══ Task material ══

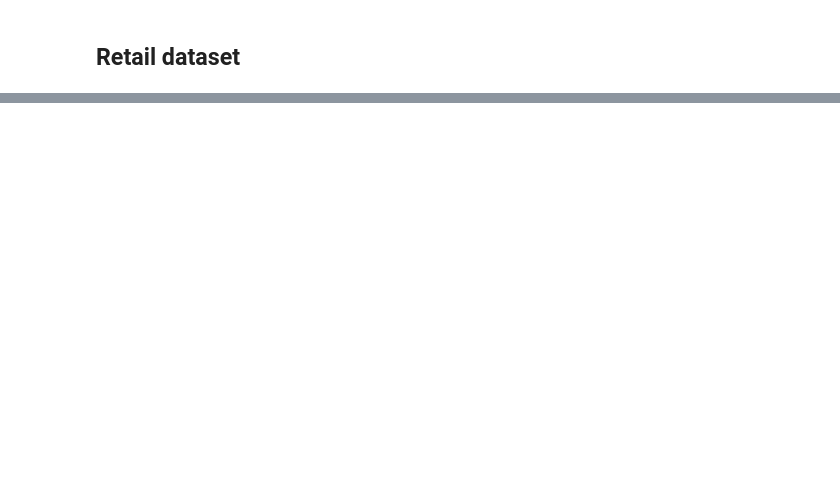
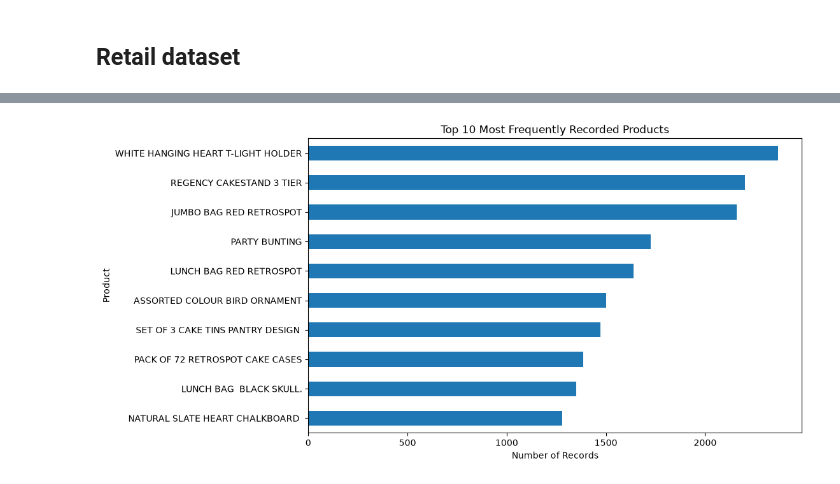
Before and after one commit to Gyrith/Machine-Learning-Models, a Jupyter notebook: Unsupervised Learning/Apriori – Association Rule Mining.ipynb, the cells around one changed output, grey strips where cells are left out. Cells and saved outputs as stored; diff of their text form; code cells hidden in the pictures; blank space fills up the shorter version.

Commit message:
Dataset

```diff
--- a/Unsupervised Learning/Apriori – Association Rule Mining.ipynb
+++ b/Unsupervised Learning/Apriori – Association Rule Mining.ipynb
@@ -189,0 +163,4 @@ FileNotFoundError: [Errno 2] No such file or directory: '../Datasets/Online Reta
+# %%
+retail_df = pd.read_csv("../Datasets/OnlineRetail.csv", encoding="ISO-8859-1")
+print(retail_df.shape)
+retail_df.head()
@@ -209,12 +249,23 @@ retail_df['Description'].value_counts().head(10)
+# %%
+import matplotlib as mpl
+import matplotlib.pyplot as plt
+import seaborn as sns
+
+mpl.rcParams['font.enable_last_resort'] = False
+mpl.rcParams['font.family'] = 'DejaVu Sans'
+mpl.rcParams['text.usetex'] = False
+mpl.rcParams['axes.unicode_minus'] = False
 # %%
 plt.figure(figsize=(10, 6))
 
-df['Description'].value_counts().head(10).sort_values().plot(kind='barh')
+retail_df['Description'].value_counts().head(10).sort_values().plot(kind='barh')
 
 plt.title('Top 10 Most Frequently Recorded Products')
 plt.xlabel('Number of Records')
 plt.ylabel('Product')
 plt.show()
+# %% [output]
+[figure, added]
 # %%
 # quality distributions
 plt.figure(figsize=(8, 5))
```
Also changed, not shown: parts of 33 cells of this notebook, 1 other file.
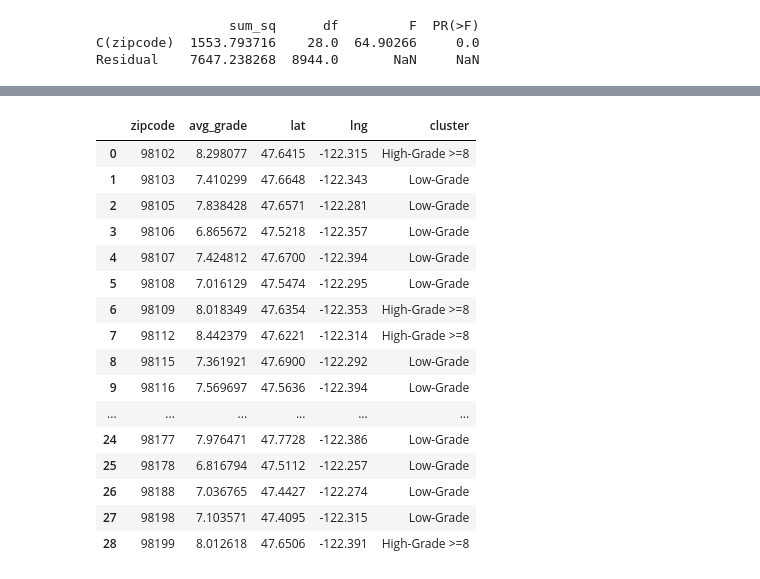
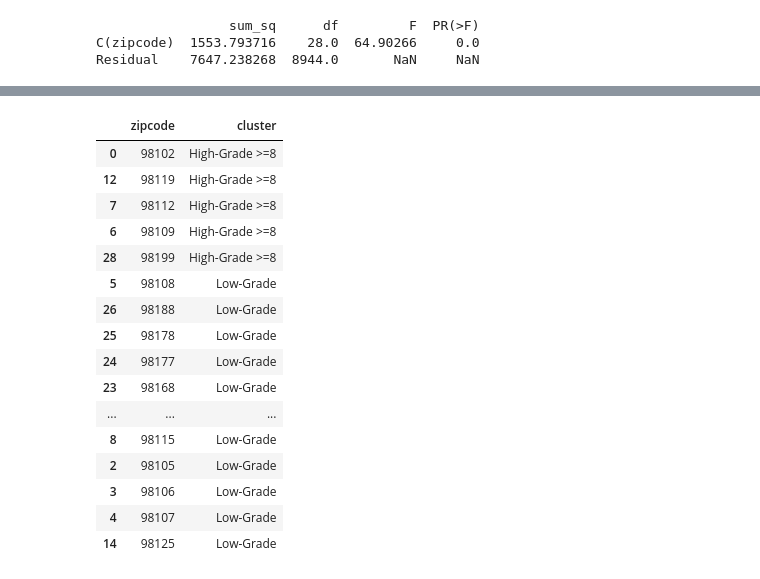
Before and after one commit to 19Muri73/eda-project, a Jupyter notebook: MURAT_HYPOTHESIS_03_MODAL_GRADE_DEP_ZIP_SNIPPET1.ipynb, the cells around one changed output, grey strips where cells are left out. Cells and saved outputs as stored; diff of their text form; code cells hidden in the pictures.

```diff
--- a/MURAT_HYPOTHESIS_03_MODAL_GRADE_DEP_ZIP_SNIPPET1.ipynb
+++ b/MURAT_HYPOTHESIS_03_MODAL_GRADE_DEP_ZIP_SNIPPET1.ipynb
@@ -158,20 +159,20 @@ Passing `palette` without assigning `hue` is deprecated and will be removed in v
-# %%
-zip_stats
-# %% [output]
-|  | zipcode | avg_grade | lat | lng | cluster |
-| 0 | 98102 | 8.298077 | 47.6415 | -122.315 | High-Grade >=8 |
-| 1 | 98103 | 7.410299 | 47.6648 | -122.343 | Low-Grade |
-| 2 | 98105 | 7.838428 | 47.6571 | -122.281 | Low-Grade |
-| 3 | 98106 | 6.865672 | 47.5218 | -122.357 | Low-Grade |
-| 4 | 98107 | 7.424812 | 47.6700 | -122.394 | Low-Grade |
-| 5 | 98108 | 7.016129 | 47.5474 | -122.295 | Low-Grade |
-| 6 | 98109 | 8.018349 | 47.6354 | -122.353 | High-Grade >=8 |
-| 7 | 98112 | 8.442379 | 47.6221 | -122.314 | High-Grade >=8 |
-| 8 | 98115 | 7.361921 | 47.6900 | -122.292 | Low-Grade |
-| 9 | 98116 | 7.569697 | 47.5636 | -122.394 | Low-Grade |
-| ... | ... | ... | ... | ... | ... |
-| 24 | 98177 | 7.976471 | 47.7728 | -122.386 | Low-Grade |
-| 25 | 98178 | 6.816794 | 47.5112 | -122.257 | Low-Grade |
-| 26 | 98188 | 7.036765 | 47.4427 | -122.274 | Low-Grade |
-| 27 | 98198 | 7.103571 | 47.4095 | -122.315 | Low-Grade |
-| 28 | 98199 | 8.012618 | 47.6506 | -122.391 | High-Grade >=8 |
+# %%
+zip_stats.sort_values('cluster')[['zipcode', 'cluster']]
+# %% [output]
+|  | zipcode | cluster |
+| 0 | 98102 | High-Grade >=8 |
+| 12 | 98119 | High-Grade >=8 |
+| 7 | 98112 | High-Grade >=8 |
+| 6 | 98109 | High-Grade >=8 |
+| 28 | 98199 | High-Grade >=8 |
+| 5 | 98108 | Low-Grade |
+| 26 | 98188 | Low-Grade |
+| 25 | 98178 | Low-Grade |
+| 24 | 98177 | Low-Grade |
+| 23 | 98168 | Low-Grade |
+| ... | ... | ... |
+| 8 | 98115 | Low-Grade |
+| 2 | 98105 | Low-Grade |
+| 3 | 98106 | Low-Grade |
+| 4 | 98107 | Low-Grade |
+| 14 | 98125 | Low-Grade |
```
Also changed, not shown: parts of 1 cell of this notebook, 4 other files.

═══

--- What is needed ---
The data above should be repeated in full and exactly, with no pictures carried over.

--- Exercise output ---
Before and after one commit to Gyrith/Machine-Learning-Models, a Jupyter notebook: Unsupervised Learning/Apriori – Association Rule Mining.ipynb, the cells around one changed output, grey strips where cells are left out. Cells and saved outputs as stored; diff of their text form; code cells hidden in the pictures; blank space fills up the shorter version.

Commit message:
Dataset

```diff
--- a/Unsupervised Learning/Apriori – Association Rule Mining.ipynb
+++ b/Unsupervised Learning/Apriori – Association Rule Mining.ipynb
@@ -189,0 +163,4 @@ FileNotFoundError: [Errno 2] No such file or directory: '../Datasets/Online Reta
+# %%
+retail_df = pd.read_csv("../Datasets/OnlineRetail.csv", encoding="ISO-8859-1")
+print(retail_df.shape)
+retail_df.head()
@@ -209,12 +249,23 @@ retail_df['Description'].value_counts().head(10)
+# %%
+import matplotlib as mpl
+import matplotlib.pyplot as plt
+import seaborn as sns
+
+mpl.rcParams['font.enable_last_resort'] = False
+mpl.rcParams['font.family'] = 'DejaVu Sans'
+mpl.rcParams['text.usetex'] = False
+mpl.rcParams['axes.unicode_minus'] = False
 # %%
 plt.figure(figsize=(10, 6))
 
-df['Description'].value_counts().head(10).sort_values().plot(kind='barh')
+retail_df['Description'].value_counts().head(10).sort_values().plot(kind='barh')
 
 plt.title('Top 10 Most Frequently Recorded Products')
 plt.xlabel('Number of Records')
 plt.ylabel('Product')
 plt.show()
+# %% [output]
+[figure, added]
 # %%
 # quality distributions
 plt.figure(figsize=(8, 5))
```
Also changed, not shown: parts of 33 cells of this notebook, 1 other file.
Before and after one commit to 19Muri73/eda-project, a Jupyter notebook: MURAT_HYPOTHESIS_03_MODAL_GRADE_DEP_ZIP_SNIPPET1.ipynb, the cells around one changed output, grey strips where cells are left out. Cells and saved outputs as stored; diff of their text form; code cells hidden in the pictures.

```diff
--- a/MURAT_HYPOTHESIS_03_MODAL_GRADE_DEP_ZIP_SNIPPET1.ipynb
+++ b/MURAT_HYPOTHESIS_03_MODAL_GRADE_DEP_ZIP_SNIPPET1.ipynb
@@ -158,20 +159,20 @@ Passing `palette` without assigning `hue` is deprecated and will be removed in v
-# %%
-zip_stats
-# %% [output]
-|  | zipcode | avg_grade | lat | lng | cluster |
-| 0 | 98102 | 8.298077 | 47.6415 | -122.315 | High-Grade >=8 |
-| 1 | 98103 | 7.410299 | 47.6648 | -122.343 | Low-Grade |
-| 2 | 98105 | 7.838428 | 47.6571 | -122.281 | Low-Grade |
-| 3 | 98106 | 6.865672 | 47.5218 | -122.357 | Low-Grade |
-| 4 | 98107 | 7.424812 | 47.6700 | -122.394 | Low-Grade |
-| 5 | 98108 | 7.016129 | 47.5474 | -122.295 | Low-Grade |
-| 6 | 98109 | 8.018349 | 47.6354 | -122.353 | High-Grade >=8 |
-| 7 | 98112 | 8.442379 | 47.6221 | -122.314 | High-Grade >=8 |
-| 8 | 98115 | 7.361921 | 47.6900 | -122.292 | Low-Grade |
-| 9 | 98116 | 7.569697 | 47.5636 | -122.394 | Low-Grade |
-| ... | ... | ... | ... | ... | ... |
-| 24 | 98177 | 7.976471 | 47.7728 | -122.386 | Low-Grade |
-| 25 | 98178 | 6.816794 | 47.5112 | -122.257 | Low-Grade |
-| 26 | 98188 | 7.036765 | 47.4427 | -122.274 | Low-Grade |
-| 27 | 98198 | 7.103571 | 47.4095 | -122.315 | Low-Grade |
-| 28 | 98199 | 8.012618 | 47.6506 | -122.391 | High-Grade >=8 |
+# %%
+zip_stats.sort_values('cluster')[['zipcode', 'cluster']]
+# %% [output]
+|  | zipcode | cluster |
+| 0 | 98102 | High-Grade >=8 |
+| 12 | 98119 | High-Grade >=8 |
+| 7 | 98112 | High-Grade >=8 |
+| 6 | 98109 | High-Grade >=8 |
+| 28 | 98199 | High-Grade >=8 |
+| 5 | 98108 | Low-Grade |
+| 26 | 98188 | Low-Grade |
+| 25 | 98178 | Low-Grade |
+| 24 | 98177 | Low-Grade |
+| 23 | 98168 | Low-Grade |
+| ... | ... | ... |
+| 8 | 98115 | Low-Grade |
+| 2 | 98105 | Low-Grade |
+| 3 | 98106 | Low-Grade |
+| 4 | 98107 | Low-Grade |
+| 14 | 98125 | Low-Grade |
```
Also changed, not shown: parts of 1 cell of this notebook, 4 other files.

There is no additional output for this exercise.